▶ **Your task**: Look for "Pin version +" in the entries below. Then write out exactly the line that holds it and every line after it, to the last, and nothing else.

[Collection entries]
*-*-*

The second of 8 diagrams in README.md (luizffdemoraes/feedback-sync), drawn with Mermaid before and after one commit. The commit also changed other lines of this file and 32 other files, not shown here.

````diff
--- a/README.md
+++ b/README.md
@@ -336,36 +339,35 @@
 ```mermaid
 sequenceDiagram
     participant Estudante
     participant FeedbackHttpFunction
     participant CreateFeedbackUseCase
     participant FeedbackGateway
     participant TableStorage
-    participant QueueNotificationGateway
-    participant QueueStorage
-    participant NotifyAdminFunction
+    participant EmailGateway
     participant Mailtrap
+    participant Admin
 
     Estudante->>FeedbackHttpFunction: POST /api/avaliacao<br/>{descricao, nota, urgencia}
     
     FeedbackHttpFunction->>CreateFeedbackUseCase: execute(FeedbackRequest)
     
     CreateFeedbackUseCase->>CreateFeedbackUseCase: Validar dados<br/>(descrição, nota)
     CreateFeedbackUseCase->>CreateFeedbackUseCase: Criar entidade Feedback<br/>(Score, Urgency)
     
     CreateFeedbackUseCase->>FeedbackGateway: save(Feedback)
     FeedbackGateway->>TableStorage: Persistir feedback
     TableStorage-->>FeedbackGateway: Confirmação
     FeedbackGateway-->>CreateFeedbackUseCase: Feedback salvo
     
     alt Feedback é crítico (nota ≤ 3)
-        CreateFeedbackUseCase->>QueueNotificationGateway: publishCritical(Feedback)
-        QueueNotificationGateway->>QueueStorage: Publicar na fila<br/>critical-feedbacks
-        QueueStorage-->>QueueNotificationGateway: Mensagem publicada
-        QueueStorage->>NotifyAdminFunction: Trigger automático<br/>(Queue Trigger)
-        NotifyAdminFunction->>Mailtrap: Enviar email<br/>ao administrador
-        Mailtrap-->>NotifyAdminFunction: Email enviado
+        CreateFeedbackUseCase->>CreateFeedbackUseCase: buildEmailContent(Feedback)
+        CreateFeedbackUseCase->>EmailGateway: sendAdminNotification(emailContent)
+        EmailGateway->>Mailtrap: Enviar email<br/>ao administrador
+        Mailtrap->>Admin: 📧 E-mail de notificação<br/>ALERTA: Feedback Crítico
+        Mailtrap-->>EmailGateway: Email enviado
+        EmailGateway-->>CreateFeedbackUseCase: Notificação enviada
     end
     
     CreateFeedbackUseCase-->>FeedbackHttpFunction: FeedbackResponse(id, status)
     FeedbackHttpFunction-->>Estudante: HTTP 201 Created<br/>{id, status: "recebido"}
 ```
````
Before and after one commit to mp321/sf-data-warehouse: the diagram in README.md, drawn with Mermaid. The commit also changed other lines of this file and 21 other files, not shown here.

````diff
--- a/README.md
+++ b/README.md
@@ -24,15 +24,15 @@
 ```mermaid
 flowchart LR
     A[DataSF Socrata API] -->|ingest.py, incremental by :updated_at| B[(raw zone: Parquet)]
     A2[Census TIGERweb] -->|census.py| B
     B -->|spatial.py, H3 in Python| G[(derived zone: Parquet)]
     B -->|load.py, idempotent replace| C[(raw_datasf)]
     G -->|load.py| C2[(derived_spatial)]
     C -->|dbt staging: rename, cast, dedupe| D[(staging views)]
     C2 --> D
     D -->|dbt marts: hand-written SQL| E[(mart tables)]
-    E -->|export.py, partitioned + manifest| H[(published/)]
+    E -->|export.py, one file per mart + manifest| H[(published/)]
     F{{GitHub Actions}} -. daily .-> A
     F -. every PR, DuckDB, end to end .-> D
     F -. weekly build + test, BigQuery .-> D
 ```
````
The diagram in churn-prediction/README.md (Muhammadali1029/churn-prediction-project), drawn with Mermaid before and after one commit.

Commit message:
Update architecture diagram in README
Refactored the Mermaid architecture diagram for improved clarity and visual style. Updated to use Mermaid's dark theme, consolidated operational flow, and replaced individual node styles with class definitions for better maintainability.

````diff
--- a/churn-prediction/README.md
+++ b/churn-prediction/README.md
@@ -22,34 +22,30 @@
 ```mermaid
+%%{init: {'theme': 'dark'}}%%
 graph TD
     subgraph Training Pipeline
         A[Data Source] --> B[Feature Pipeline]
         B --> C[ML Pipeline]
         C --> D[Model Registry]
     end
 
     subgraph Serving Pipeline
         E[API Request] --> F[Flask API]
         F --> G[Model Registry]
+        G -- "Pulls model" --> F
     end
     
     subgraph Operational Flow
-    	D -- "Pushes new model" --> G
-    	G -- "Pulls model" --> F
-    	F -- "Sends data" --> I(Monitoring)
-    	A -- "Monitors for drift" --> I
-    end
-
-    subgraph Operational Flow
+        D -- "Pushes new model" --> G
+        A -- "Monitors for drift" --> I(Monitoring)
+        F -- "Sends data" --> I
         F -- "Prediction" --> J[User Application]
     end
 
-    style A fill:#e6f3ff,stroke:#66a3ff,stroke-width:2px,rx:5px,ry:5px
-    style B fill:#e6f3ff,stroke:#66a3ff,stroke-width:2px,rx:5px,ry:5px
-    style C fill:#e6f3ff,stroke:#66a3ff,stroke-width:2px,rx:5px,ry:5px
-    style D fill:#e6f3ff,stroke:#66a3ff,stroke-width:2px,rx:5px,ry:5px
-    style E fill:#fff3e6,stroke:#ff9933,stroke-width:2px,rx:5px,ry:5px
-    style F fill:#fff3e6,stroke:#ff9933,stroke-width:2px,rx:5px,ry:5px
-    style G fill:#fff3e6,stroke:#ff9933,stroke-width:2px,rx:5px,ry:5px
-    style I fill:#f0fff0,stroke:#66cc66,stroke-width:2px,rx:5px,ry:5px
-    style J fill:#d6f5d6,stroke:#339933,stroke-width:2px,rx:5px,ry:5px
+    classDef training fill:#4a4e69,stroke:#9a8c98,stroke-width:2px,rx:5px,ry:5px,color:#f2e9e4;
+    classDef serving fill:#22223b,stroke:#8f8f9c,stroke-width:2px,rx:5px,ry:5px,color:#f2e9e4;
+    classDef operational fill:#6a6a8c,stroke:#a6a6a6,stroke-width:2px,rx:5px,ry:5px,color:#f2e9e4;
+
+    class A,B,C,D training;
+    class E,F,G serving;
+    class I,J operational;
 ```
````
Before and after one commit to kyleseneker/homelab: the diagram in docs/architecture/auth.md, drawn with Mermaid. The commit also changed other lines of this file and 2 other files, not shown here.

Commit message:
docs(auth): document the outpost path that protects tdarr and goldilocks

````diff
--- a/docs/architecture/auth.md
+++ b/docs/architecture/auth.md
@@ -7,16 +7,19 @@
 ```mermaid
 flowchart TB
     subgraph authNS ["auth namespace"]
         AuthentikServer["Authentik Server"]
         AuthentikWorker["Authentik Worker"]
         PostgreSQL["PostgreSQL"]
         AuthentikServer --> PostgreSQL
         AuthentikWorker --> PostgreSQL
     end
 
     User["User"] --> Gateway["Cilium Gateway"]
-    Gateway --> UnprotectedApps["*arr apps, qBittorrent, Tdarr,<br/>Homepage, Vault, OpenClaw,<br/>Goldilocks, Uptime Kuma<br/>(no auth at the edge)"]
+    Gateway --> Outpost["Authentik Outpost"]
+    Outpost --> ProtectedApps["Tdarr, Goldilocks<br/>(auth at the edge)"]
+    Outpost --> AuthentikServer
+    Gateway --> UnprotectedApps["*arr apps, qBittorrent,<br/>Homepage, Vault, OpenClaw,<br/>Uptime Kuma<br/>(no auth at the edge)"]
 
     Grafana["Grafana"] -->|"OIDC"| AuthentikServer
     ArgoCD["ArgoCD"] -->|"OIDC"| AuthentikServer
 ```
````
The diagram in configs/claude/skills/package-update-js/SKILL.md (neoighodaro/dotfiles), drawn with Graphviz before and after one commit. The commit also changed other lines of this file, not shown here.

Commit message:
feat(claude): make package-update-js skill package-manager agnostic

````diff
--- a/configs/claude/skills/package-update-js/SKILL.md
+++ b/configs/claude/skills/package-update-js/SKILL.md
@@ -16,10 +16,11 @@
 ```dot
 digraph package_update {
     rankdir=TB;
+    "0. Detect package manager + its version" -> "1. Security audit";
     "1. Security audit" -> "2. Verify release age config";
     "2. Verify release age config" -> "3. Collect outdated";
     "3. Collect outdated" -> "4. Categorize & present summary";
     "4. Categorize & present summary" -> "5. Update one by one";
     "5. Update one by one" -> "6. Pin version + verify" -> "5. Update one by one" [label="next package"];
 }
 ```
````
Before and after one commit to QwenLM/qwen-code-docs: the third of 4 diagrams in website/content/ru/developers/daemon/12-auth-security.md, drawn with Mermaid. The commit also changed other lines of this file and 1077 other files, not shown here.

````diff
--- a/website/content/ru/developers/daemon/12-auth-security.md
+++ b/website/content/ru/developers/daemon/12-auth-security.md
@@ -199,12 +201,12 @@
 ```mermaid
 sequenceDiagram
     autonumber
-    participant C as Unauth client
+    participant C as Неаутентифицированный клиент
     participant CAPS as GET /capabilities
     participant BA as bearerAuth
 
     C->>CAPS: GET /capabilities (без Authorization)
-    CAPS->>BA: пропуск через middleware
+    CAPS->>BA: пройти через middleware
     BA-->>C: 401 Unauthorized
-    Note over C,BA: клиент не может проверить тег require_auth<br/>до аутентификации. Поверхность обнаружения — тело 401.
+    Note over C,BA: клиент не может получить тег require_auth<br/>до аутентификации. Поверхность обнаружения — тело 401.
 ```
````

*-*-*

▶ **Written solution**:
     "5. Update one by one" -> "6. Pin version + verify" -> "5. Update one by one" [label="next package"];
 }
 ```
````
Before and after one commit to QwenLM/qwen-code-docs: the third of 4 diagrams in website/content/ru/developers/daemon/12-auth-security.md, drawn with Mermaid. The commit also changed other lines of this file and 1077 other files, not shown here.

````diff
--- a/website/content/ru/developers/daemon/12-auth-security.md
+++ b/website/content/ru/developers/daemon/12-auth-security.md
@@ -199,12 +201,12 @@
 ```mermaid
 sequenceDiagram
     autonumber
-    participant C as Unauth client
+    participant C as Неаутентифицированный клиент
     participant CAPS as GET /capabilities
     participant BA as bearerAuth
 
     C->>CAPS: GET /capabilities (без Authorization)
-    CAPS->>BA: пропуск через middleware
+    CAPS->>BA: пройти через middleware
     BA-->>C: 401 Unauthorized
-    Note over C,BA: клиент не может проверить тег require_auth<br/>до аутентификации. Поверхность обнаружения — тело 401.
+    Note over C,BA: клиент не может получить тег require_auth<br/>до аутентификации. Поверхность обнаружения — тело 401.
 ```
````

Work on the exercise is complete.